* The problem *
Out of the data below, copy every line with the string "RNSIT".
-*-
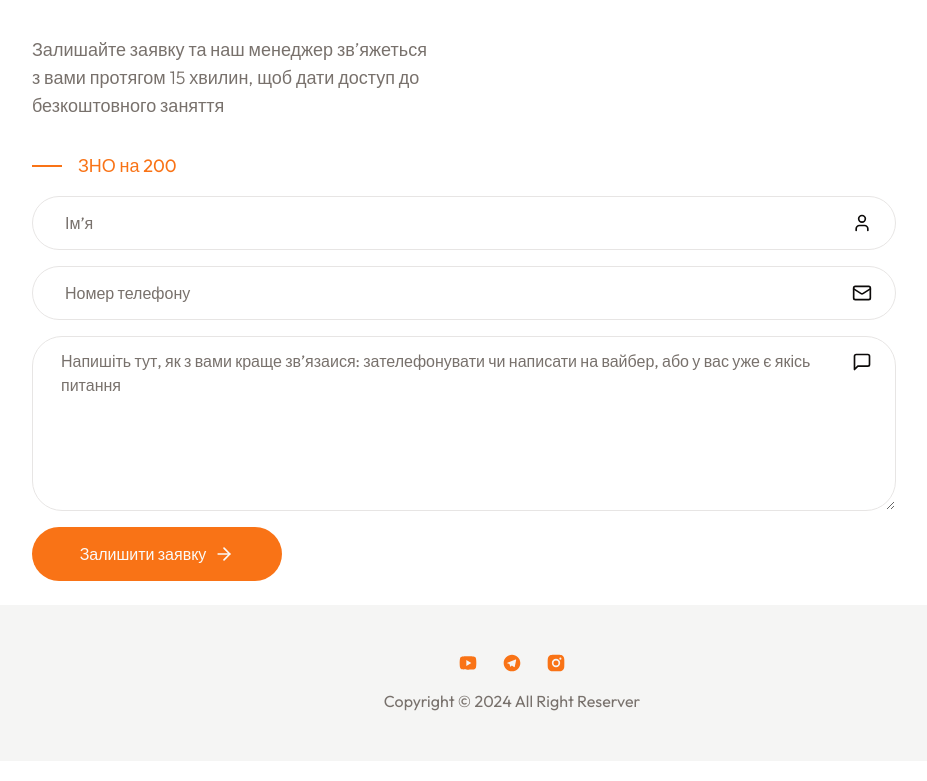
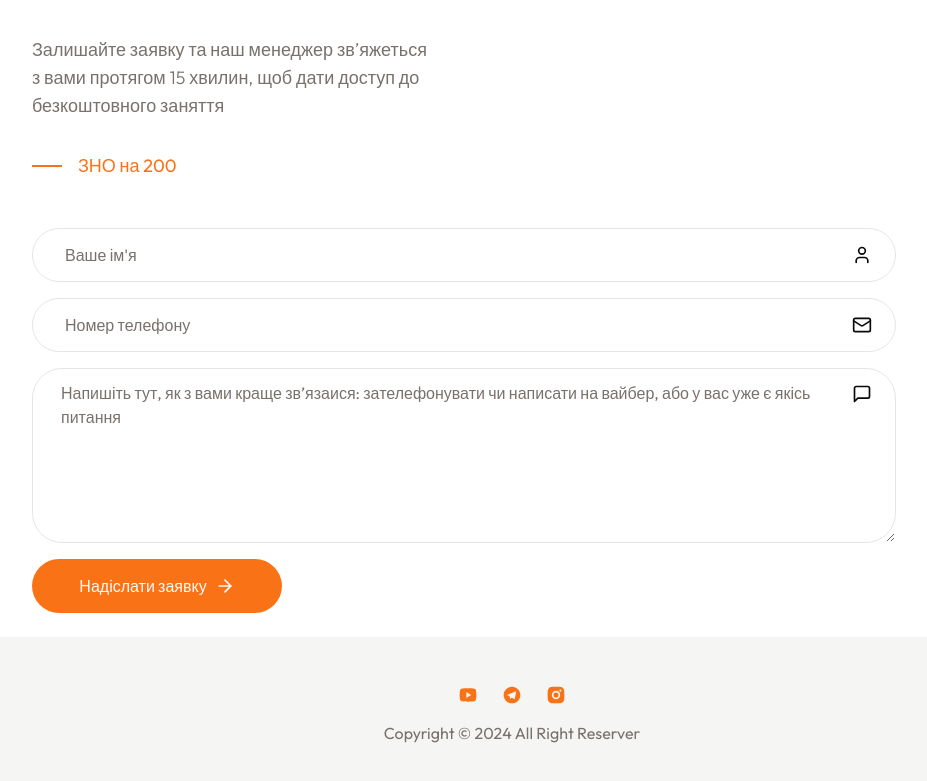
Before and after one commit to katyaandrushko/MathZno-Project, a Next.js app: page / in a window 1280 px wide. Shown: the part 4077-4858 px from the top of the page, without its empty margins (128-1055 px from the left). Built offline with nearby package versions, Linux system fonts and the light colour scheme.

Commit message:
Add email js

```diff
--- a/app/contact/page.jsx
+++ b/app/contact/page.jsx
@@ -1,4 +1,4 @@
-import Form from '@/components/Form.1'
+import Form from '@/components/Form'
 import { MailIcon, HomeIcon, PhoneCall } from 'lucide-react'
 import emailjs from '@emailjs/browser'
 
--- a/components/Form.jsx
+++ b/components/Form.jsx
@@ -1,34 +1,121 @@
 'use client'
+// npm i @emailjs/browser
+
+import React, { useRef, useState } from 'react'
+import emailjs from '@emailjs/browser'
 import { Button } from './ui/button'
 import { Input } from './ui/input'
 import { Textarea } from './ui/textarea'
 import { User, MailIcon, ArrowRightIcon, MessageSquare } from 'lucide-react'
 
-const Form = () => {
+function Form() {
+   const form = useRef()
+   const [nameError, setNameError] = useState('')
+   const [numberError, setNumberError] = useState('')
+
+   const sendEmail = (e) => {
+      e.preventDefault()
+
+      if (!validateForm()) {
+         return
+      }
+
+      emailjs
+         .sendForm(
+            'service_oly5gjk',
+            'template_h8cdhwh',
+            form.current,
+            '8v6lulg2vtwc0EPiD'
+         )
+         .then(
+            (result) => {
+               console.log(result.text)
+               console.log('message sent')
+               alert('Дякуємо за заявку!')
+               form.current.reset()
+            },
+            (error) => {
+               console.log(error.text)
+            }
+         )
+   }
+
+   const validateForm = () => {
+      const fullName = form.current.user_name.value
+      const phone = form.current.user_number.value
+
+      const phoneRegex = /^\+380\d{9}$/
+
+      if (fullName.trim() === '') {
+         setNameError('Please enter your full name')
+         return false
+      } else {
+         setNameError('')
+      }
+
+      if (!phone.match(phoneRegex)) {
+         setNumberError(
+            'Будь ласка, введіть коректний номер телефону типу +380XXXXXXXXX'
+         )
+         return false
+      } else {
+         setNumberError('')
+      }
+
+      return true
+   }
+
+   // Функція для автоматичного додавання коду країни (+380) та обмеження введення тільки цифрами
+   const handlePhoneNumberChange = (e) => {
+      let input = e.target.value.replace(/\D/g, '')
+      if (input.length > 15) {
+         input = input.substring(0, 15)
+      }
+
+      if (!input.startsWith('38')) {
+         e.target.value = '+38' + input
+      } else {
+         e.target.value = '+' + input
+      }
+   }
+
    return (
-      <form className="flex flex-col gap-y-4 ">
-         {/* Input */}
+      <form className="flex flex-col gap-y-4" onSubmit={sendEmail} ref={form}>
+         <p className="error">{nameError}</p>
+         <p className="error">{numberError}</p>
          <div className="relative flex items-center w-[90%]">
-            <Input type="name" id="name" placeholder="Імʼя" />
+            <Input
+               type="text"
+               name="user_name"
+               placeholder="Ваше ім'я"
+               required
+            />
             <User className="absolute right-6" size={20} />
          </div>
-         {/* email */}
          <div className="relative flex items-center w-[90%]">
-            <Input type="email" id="email" placeholder="Номер телефону" />
+            <Input
+               type="tel"
+               name="user_number"
+               placeholder="Номер телефону"
+               onChange={handlePhoneNumberChange}
+               required
+            />
             <MailIcon className="absolute right-6" size={20} />
          </div>
-         {/* textarea */}
          <div className="relative flex items-center w-[90%]">
             <Textarea
-               type="name"
-               id="name"
+               name="user_message"
                placeholder="Напишіть тут, як з вами краще звʼязаися: зателефонувати чи написати на вайбер, або у вас уже є якісь питання"
                className="pt-3 text-base pl-7 pr-[70px]"
             />
             <MessageSquare className="absolute top-4 right-6" size={20} />
          </div>
-         <Button className="flex items-center gap-x-2 max-w-[180px]">
-            Залишити заявку
+
+         <Button
+            type="submit"
+            className="flex items-center gap-x-2 max-w-[180px]"
+         >
+            Надіслати заявку
             <ArrowRightIcon size={20} />
          </Button>
       </form>
```
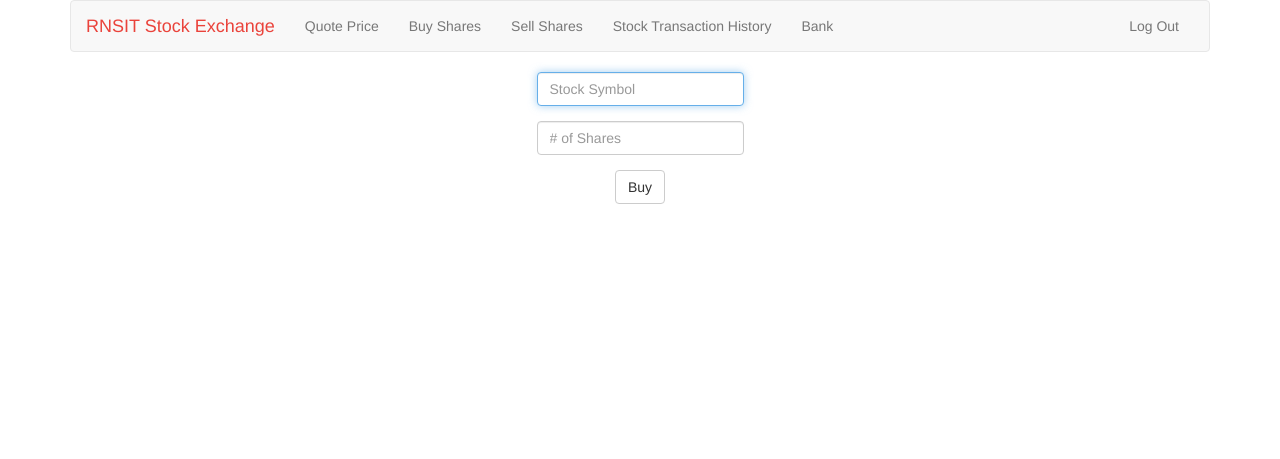
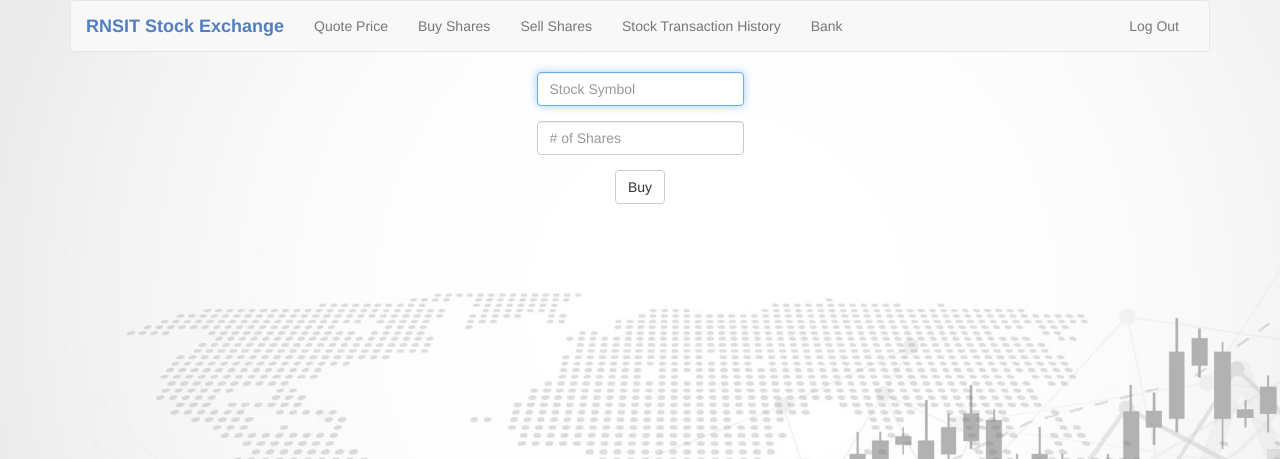
Before and after one commit to G-Aswin/Stock-Trading-Management, a Flask app: page /buy in a window 1280 px wide. Shown: the top 459 px of the page. Run offline with Flask 2, Linux system fonts and the light colour scheme; the visitor is signed in with stand-in values (Sample User, id 1); some libraries are stand-ins or nearby versions.

Commit message:
Added bg

```diff
--- a/static/styles.css
+++ b/static/styles.css
@@ -5,6 +5,7 @@
     margin-right: auto;
     text-align: center;
 }
+
 
 /* colors for navbar */
 .navbar-default .navbar-brand .blue
@@ -25,7 +26,7 @@
 }
 .table
 {
-        max-width: 600px;
+        max-width: 800px;
         margin: auto;
 }
 
--- a/templates/history.html
+++ b/templates/history.html
@@ -6,7 +6,7 @@
 
 {% block main %}
     <div class="container">
-        <table class="table">
+        <table class="table table-striped">
             <tr>
                 <th>Timestamp(UTC) of Transaction</th>
                 <th>Stock Symbol</th>
--- a/templates/index.html
+++ b/templates/index.html
@@ -6,7 +6,7 @@
 
 {% block main %}
     <div class="container">
-        <table class="table">
+        <table class="table table-striped">
             <tr>
                 <th>Stock Symbol</th>
                 <th>Qty. of Shares</th>
--- a/templates/layout.html
+++ b/templates/layout.html
@@ -20,8 +20,16 @@
 
     </head>
 
-    <body>
-
+    <body style="background-color:rgb(3, 13, 14);">
+        <style>
+            body {
+              background-image: url('../static/img2.jpeg');
+              background-repeat: no-repeat;
+              background-attachment: fixed;
+              background-size: cover;
+              /* font-size:large; */
+            }
+            </style>
         <div class="container">
 
             <nav class="navbar navbar-default">
@@ -33,7 +41,7 @@
                             <span class="icon-bar"></span>
                             <span class="icon-bar"></span>
                         </button>
-                        <a class="navbar-brand" href="{{ url_for('index') }}"><span class="red">RNSIT Stock Exchange</span></a>
+                        <a class="navbar-brand" href="{{ url_for('index') }}"><span class="blue"><b>RNSIT Stock Exchange</b></span></a>
                     </div>
                     <div class="collapse navbar-collapse" id="navbar">
                         {% if session.unique_id %}
@@ -54,6 +62,8 @@
                                 <li><a href="{{ url_for('login') }}">Log In</a></li>
                             </ul>
                         {% endif %}
+
+
                     </div>
                 </div>
             </nav>
@@ -68,6 +78,8 @@
 
             <main>
                 {% block main %}{% endblock %}
+
+
             </main>
 
         </div>
```
Also changed, not shown: static/img2.jpeg (added).
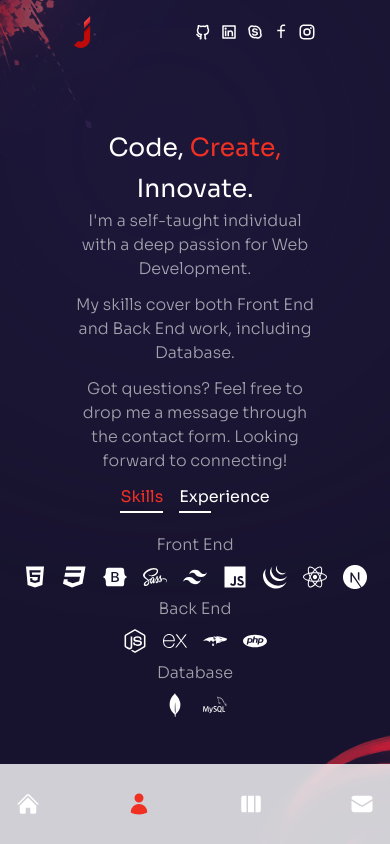
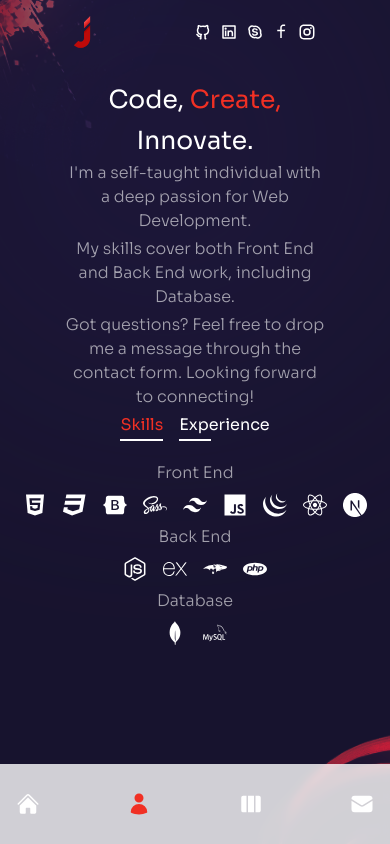
Before and after one commit to joemar-ceneza/react-portfolio, a Next.js app: page /about in a window 390 px wide. Built offline with nearby package versions, Linux system fonts and the light colour scheme.

Commit message:
Fix responsive design

```diff
--- a/components/ProjectsBtn.js
+++ b/components/ProjectsBtn.js
@@ -9,7 +9,7 @@ import { HiArrowRight } from "react-icons/hi2";
 
 export default function ProjectsBtn() {
   return (
-    <div className="mx-auto xl:mx-0">
+    <div className="mx-auto xl:mx-0 z-20">
       <Link
         href={"/work"}
         className="relative w-[184px] h-[185px] flex justify-center items-center bg-circleStar bg-cover bg-no-repeat group">
--- a/pages/about/index.js
+++ b/pages/about/index.js
@@ -129,7 +129,7 @@ import CountUp from "react-countup";
 export default function About() {
   const [index, setIndex] = useState(0);
   return (
-    <div className="h-full bg-primary/30 py-20 xxxs:py-32 text-center xl:text-left">
+    <div className="h-full bg-primary/30 py-20 xxs:py-32 text-center xl:text-left">
       <Circles />
       {/* avatar img */}
       {/* <motion.div
@@ -157,7 +157,7 @@ export default function About() {
             initial="hidden"
             animate="show"
             exit="hidden"
-            className="max-w-[500px] mx-auto xl:mx-0 mb-3 px-2 xl:px-0 text-[12px] xxxs:text-base">
+            className="max-w-[500px] mx-auto mb-1 xxs:mx-2  px-0 xxs:px-2 text-[12px] xxxs:text-base">
             {/* mb-6 xl:mb-12 */}
             I&apos;m a self-taught individual with a deep passion for Web
             Development.
@@ -167,7 +167,7 @@ export default function About() {
             initial="hidden"
             animate="show"
             exit="hidden"
-            className="max-w-[500px] mx-auto xl:mx-0 mb-3 px-2 xl:px-0 text-[12px] xxxs:text-base">
+            className="max-w-[500px] mx-auto mb-1 xxs:mx-2  px-0 xxs:px-2 text-[12px] xxxs:text-base">
             My skills cover both Front End and Back End work, including
             Database.
           </motion.p>
@@ -176,7 +176,7 @@ export default function About() {
             initial="hidden"
             animate="show"
             exit="hidden"
-            className="max-w-[500px] mx-auto xl:mx-0 mb-3 px-2 xl:px-0 text-[12px] xxxs:text-base">
+            className="max-w-[500px] mx-auto mb-1 xxs:mx-2  px-0 xxs:px-2 text-[12px] xxxs:text-base">
             Got questions? Feel free to drop me a message through the contact
             form. Looking forward to connecting!
           </motion.p>
```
-*-
* Result for this task *
-                        <a class="navbar-brand" href="{{ url_for('index') }}"><span class="red">RNSIT Stock Exchange</span></a>
+                        <a class="navbar-brand" href="{{ url_for('index') }}"><span class="blue"><b>RNSIT Stock Exchange</b></span></a>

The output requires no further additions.